What do you see that needs to be worked on at a larger level?
Justice at all levels – in government, in people, in society, in church, in the heart. If we are going to speak about justice in the church or society, we must first practice justice by example.
What are your dreams?
On a personal level it is for my sons to have university educations and careers. I have now graduated and been ordained as a Lutheran pastor. For myself and for the pastors here, it is difficult in this country for a working pastor to live a dignified life without working a second job.
My computer work continues to sustain my family financially. I would like to see that change. I hope to be assigned to a church of my own at some point.
For my country in general, I would like to see equality at all levels.
What motivates or inspires you?
Only Jesus Christ.
What gifts have you been given?
All of them; I just need to put them into practice and center my life around Christ.
The bishop recognizes my strong theological background; I teach and reinforce church doctrine regularly to the group of Lutheran pastors in our country who will be ordained.
How do you encourage others within your church?
With the youth in particular, I tell them getting an education will improve their lives. That is one reason I came along with you today. I wanted to learn firsthand about people living in communities like this rural one so that I could see what is happening here and know what their needs are.
Now that you are here, what are your prayers of intercession for these people?
I have several prayers. First, Lord, give these people the help they need to improve their living conditions so they can have a more dignified life. Second, Lord, help the children of these people lead a better life. Last, for the country as a whole, that people who have economic, political, and religious power please stop thinking of yourselves and begin to think of others.

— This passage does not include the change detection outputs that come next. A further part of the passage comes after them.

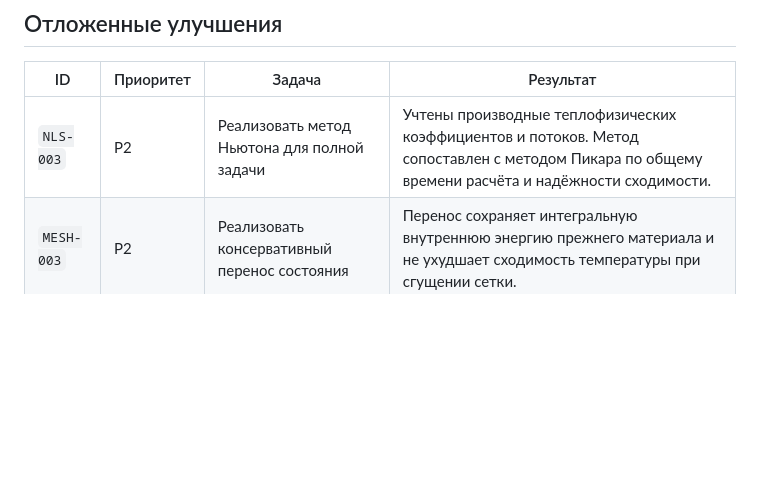
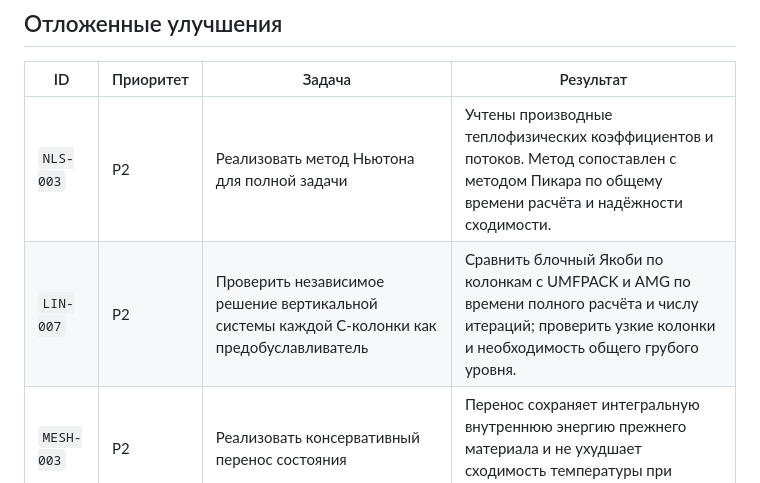
Before and after one commit to vortifyne/rosneft-heat, a Markdown page: docs/dev/backlog.md, the part around the change. Rendered like a GitHub page; blank space fills up the shorter version.

Commit message:
docs(backlog): note columnwise preconditioner idea

```diff
--- a/docs/dev/backlog.md
+++ b/docs/dev/backlog.md
@@ -23,6 +23,7 @@
 | ID | Приоритет | Задача | Результат |
 | --- | --- | --- | --- |
 | `NLS-003` | P2 | Реализовать метод Ньютона для полной задачи | Учтены производные теплофизических коэффициентов и потоков. Метод сопоставлен с методом Пикара по общему времени расчёта и надёжности сходимости. |
+| `LIN-007` | P2 | Проверить независимое решение вертикальной системы каждой C-колонки как предобуславливатель | Сравнить блочный Якоби по колонкам с UMFPACK и AMG по времени полного расчёта и числу итераций; проверить узкие колонки и необходимость общего грубого уровня. |
 | `MESH-003` | P2 | Реализовать консервативный перенос состояния | Перенос сохраняет интегральную внутреннюю энергию прежнего материала и не ухудшает сходимость температуры при сгущении сетки. |
 
 Задачи полной обратной постановки будут сформулированы после получения входных данных,
```
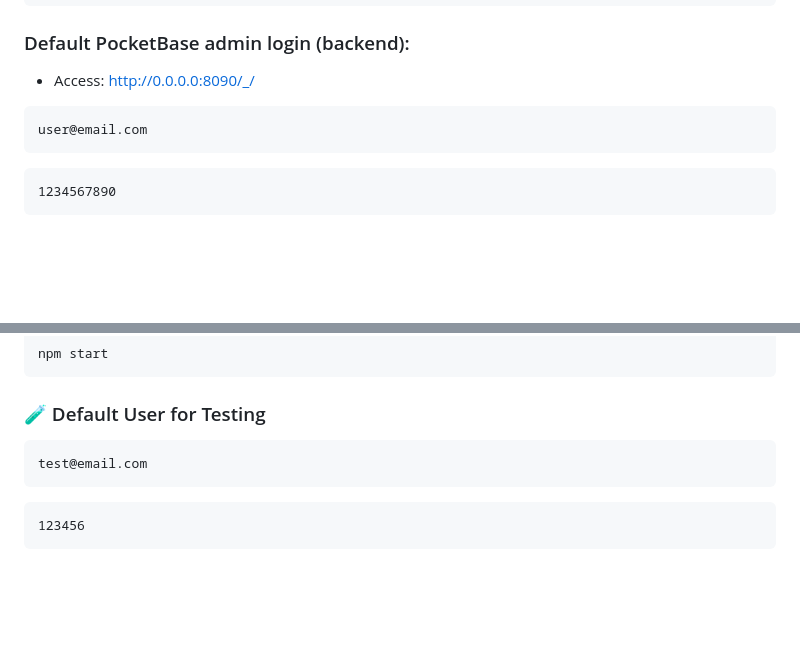
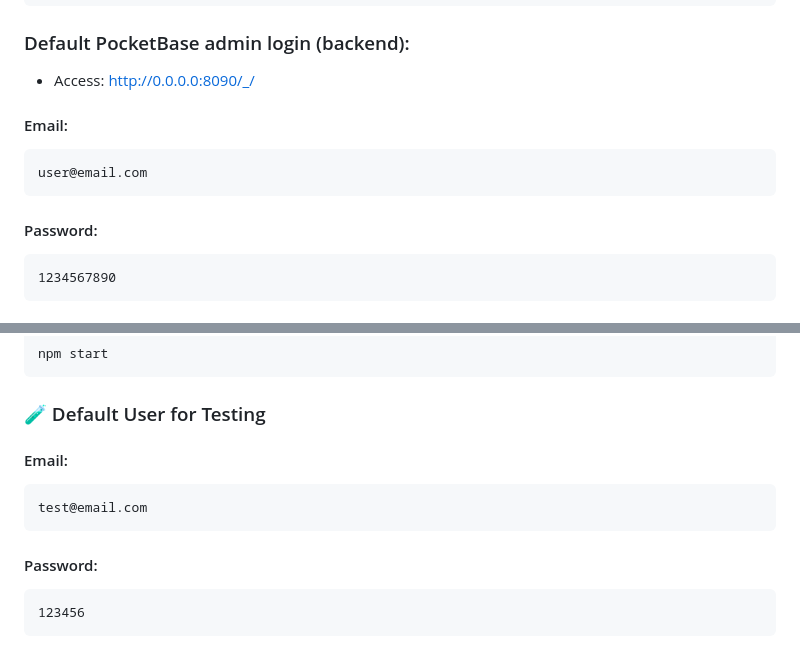
Before and after one commit to vinifen/FaSoApp, a Markdown page: README.md, 2 parts joined by grey strips. GitHub-like rendering; blank space fills up the shorter version.

Commit message:
📖 Update README.md to alpha-1-version

````diff
--- a/README.md
+++ b/README.md
@@ -61,9 +61,11 @@ npm run backend
 ### Default PocketBase admin login (backend):
 
 - Access: http://0.0.0.0:8090/_/
+#### Email:
 ```
 user@email.com
 ```
+#### Password:
 ```
 1234567890
 ```
@@ -102,9 +104,11 @@ npm start
 
 ### 🧪 Default User for Testing
 
+#### Email:
 ```
 test@email.com
 ```
+#### Password:
 ```
 123456
 ```
````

We must be part of our own prayers by putting something of ourselves into our prayers and not leave it all to God.